--- Data to use Enclosed Below ---
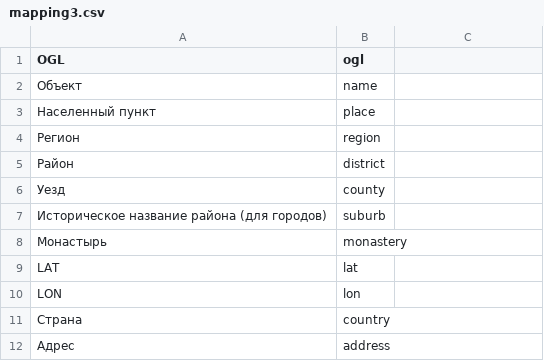
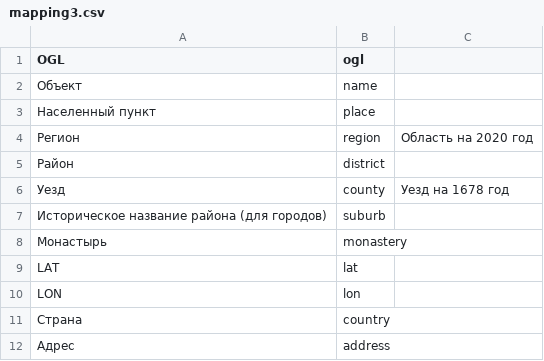
Before and after one commit to yaskevich/epigraphy, a CSV file: mapping3.csv, drawn as a sheet; only a part is shown; the diff names each change by its address in the sheet, - before the commit and + after, or states it on an @@ line.

```diff
--- a/mapping3.csv
+++ b/mapping3.csv
-C4: (empty)
+C4: Область на 2020 год
-C6: (empty)
+C6: Уезд на 1678 год
```
Also changed, not shown: mapping1.csv, 12 other files.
--- End of Enclosed Data to use ---
■ **What to produce**
The answer should be a single number: how many lines in the records contain "shown".

■ **Solution to the problem**
2